Return, from the material below, each line in which "shown" occurs.

○ ○ ○ ○

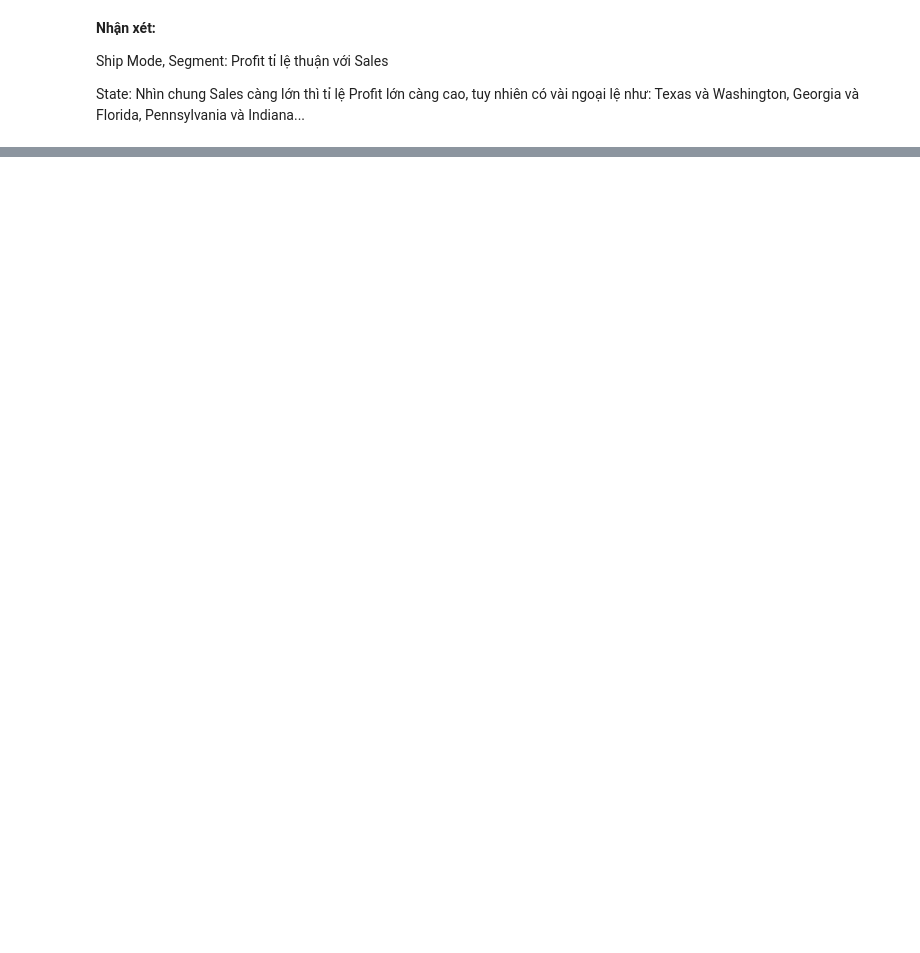
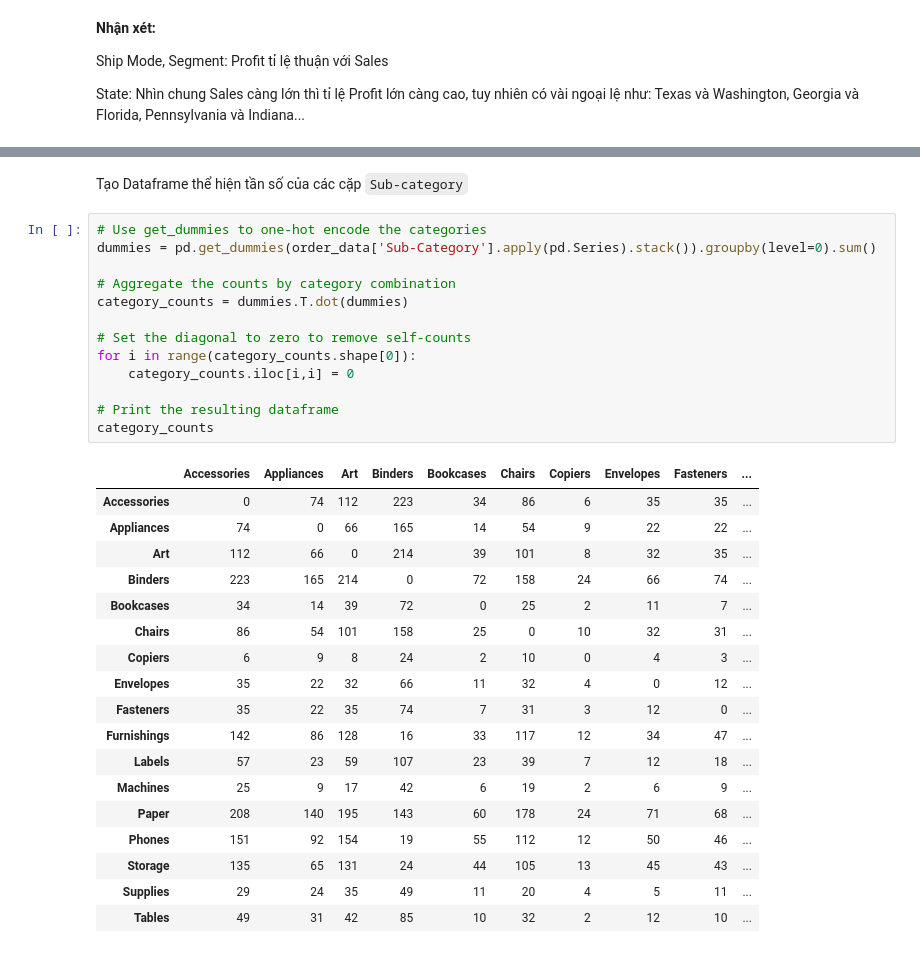
Before and after one commit to khangnl24112002/DataVisualization_Group02_Lab01, a Jupyter notebook: main.ipynb, the cells around one changed output, grey strips where cells are left out. Saved outputs shown, nothing was run; the diff lists cells and outputs as text; blank space fills up the shorter version.

```diff
--- a/main.ipynb
+++ b/main.ipynb
@@ -1222,0 +1265,34 @@ State: Nhìn chung Sales càng lớn thì tỉ lệ Profit lớn càng cao, tuy
+# %% [markdown]
+Tạo Dataframe thể hiện tần số của các cặp `Sub-category`
+# %%
+# Use get_dummies to one-hot encode the categories
+dummies = pd.get_dummies(order_data['Sub-Category'].apply(pd.Series).stack()).groupby(level=0).sum()
+
+# Aggregate the counts by category combination
+category_counts = dummies.T.dot(dummies)
+
+# Set the diagonal to zero to remove self-counts
+for i in range(category_counts.shape[0]):
+    category_counts.iloc[i,i] = 0
+
+# Print the resulting dataframe
+category_counts
+# %% [output]
+|  | Accessories | Appliances | Art | Binders | Bookcases | Chairs | Copiers | Envelopes | Fasteners | ... |
+| Accessories | 0 | 74 | 112 | 223 | 34 | 86 | 6 | 35 | 35 | ... |
+| Appliances | 74 | 0 | 66 | 165 | 14 | 54 | 9 | 22 | 22 | ... |
+| Art | 112 | 66 | 0 | 214 | 39 | 101 | 8 | 32 | 35 | ... |
+| Binders | 223 | 165 | 214 | 0 | 72 | 158 | 24 | 66 | 74 | ... |
+| Bookcases | 34 | 14 | 39 | 72 | 0 | 25 | 2 | 11 | 7 | ... |
+| Chairs | 86 | 54 | 101 | 158 | 25 | 0 | 10 | 32 | 31 | ... |
+| Copiers | 6 | 9 | 8 | 24 | 2 | 10 | 0 | 4 | 3 | ... |
+| Envelopes | 35 | 22 | 32 | 66 | 11 | 32 | 4 | 0 | 12 | ... |
+| Fasteners | 35 | 22 | 35 | 74 | 7 | 31 | 3 | 12 | 0 | ... |
+| Furnishings | 142 | 86 | 128 | 16 | 33 | 117 | 12 | 34 | 47 | ... |
+| Labels | 57 | 23 | 59 | 107 | 23 | 39 | 7 | 12 | 18 | ... |
+| Machines | 25 | 9 | 17 | 42 | 6 | 19 | 2 | 6 | 9 | ... |
+| Paper | 208 | 140 | 195 | 143 | 60 | 178 | 24 | 71 | 68 | ... |
+| Phones | 151 | 92 | 154 | 19 | 55 | 112 | 12 | 50 | 46 | ... |
+| Storage | 135 | 65 | 131 | 24 | 44 | 105 | 13 | 45 | 43 | ... |
+| Supplies | 29 | 24 | 35 | 49 | 11 | 20 | 4 | 5 | 11 | ... |
+| Tables | 49 | 31 | 42 | 85 | 10 | 32 | 2 | 12 | 10 | ... |
```
Also changed, not shown: parts of 26 cells of this notebook.
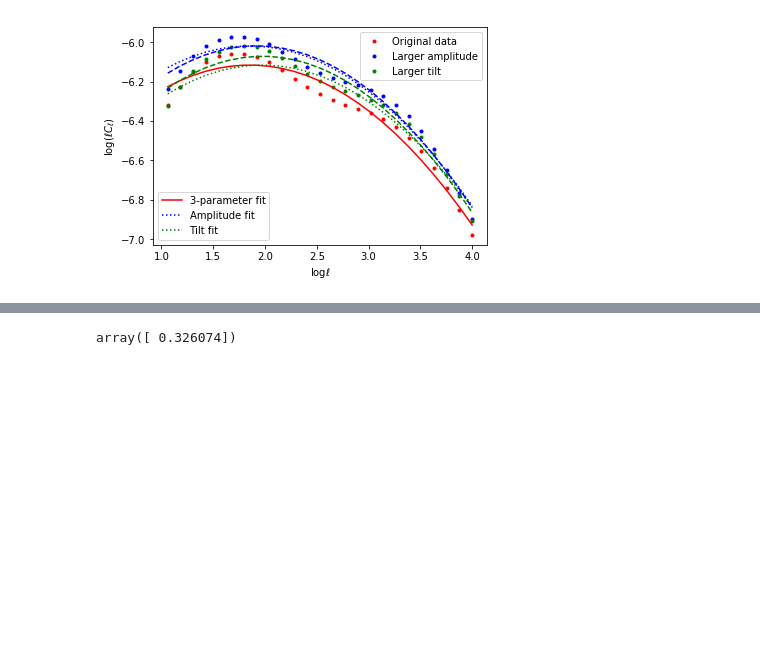
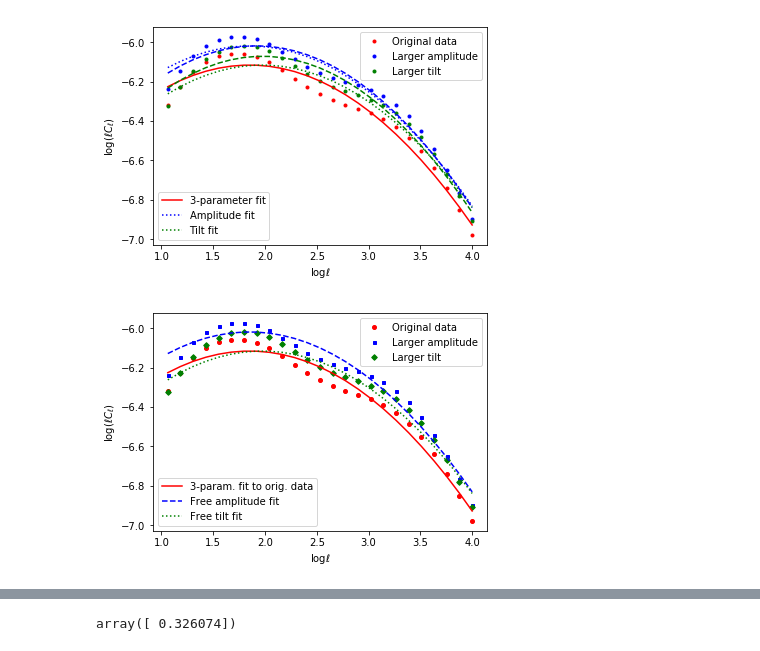
Before and after one commit to emilleishida/CorrMatrix_ABC, a Jupyter notebook: scripts/ABC/WL_Cell_fit.ipynb, the cells around one changed output, grey strips where cells are left out. Saved outputs shown, nothing was run; the diff lists cells and outputs as text; code cells hidden in the pictures; blank space fills up the shorter version.

Commit message:
Updated figure

```diff
--- a/scripts/ABC/WL_Cell_fit.ipynb
+++ b/scripts/ABC/WL_Cell_fit.ipynb
@@ -202,6 +201,33 @@ text_x = plt.xlabel('$\log \ell$')
 text_y = plt.ylabel('$\log(\ell C_\ell)$')
 # %% [output]
 [figure]
+# %%
+msize = 8
+d1, = plt.plot(logell, logCell + logell, 'r.', markersize=msize)
+d2, = plt.plot(logell_ps, logCell_ps + logell, 'bs', markersize=msize-5)
+d3, = plt.plot(logell_pO, logCell_pO + logell, 'gD', markersize=msize-4)
+
+f1, = plt.plot(logell, quadratic(logell, *popt), 'r-')
+f2, = plt.plot(logell_ps, quadratic_c(logell_ps, *popt_ps_A), 'b--')
+f3, = plt.plot(logell_pO, quadratic_u0(logell_pO, *popt_pO_x0), 'g:')
+
+#plt.plot(logell_ps, quadratic(logell_ps, *popt_ps), 'b--')
+#plt.plot(logell_pO, quadratic(logell_pO, *popt_pO), 'g--')
+
+plot_data  = [d1, d2, d3]
+label_data = ['Original data', 'Larger amplitude', 'Larger tilt']
+leg_data   = plt.legend(plot_data, label_data, loc=1)
+
+plot_fit  = [f1, f2, f3]
+label_fit = ['3-param. fit to orig. data', 'Free amplitude fit', 'Free tilt fit']
+leg_fit   = plt.legend(plot_fit, label_fit, loc=3)
+
+plt.gca().add_artist(leg_data)
+
+text_x = plt.xlabel('$\log \ell$')
+text_y = plt.ylabel('$\log(\ell C_\ell)$')
+# %% [output]
+[figure, added]
 # %%
 popt[0], s8_fid
 # %% [output]
```
Also changed, not shown: parts of 6 cells of this notebook.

○ ○ ○ ○

* **Reply**:
Before and after one commit to khangnl24112002/DataVisualization_Group02_Lab01, a Jupyter notebook: main.ipynb, the cells around one changed output, grey strips where cells are left out. Saved outputs shown, nothing was run; the diff lists cells and outputs as text; blank space fills up the shorter version.
Also changed, not shown: parts of 26 cells of this notebook.
Before and after one commit to emilleishida/CorrMatrix_ABC, a Jupyter notebook: scripts/ABC/WL_Cell_fit.ipynb, the cells around one changed output, grey strips where cells are left out. Saved outputs shown, nothing was run; the diff lists cells and outputs as text; code cells hidden in the pictures; blank space fills up the shorter version.
Also changed, not shown: parts of 6 cells of this notebook.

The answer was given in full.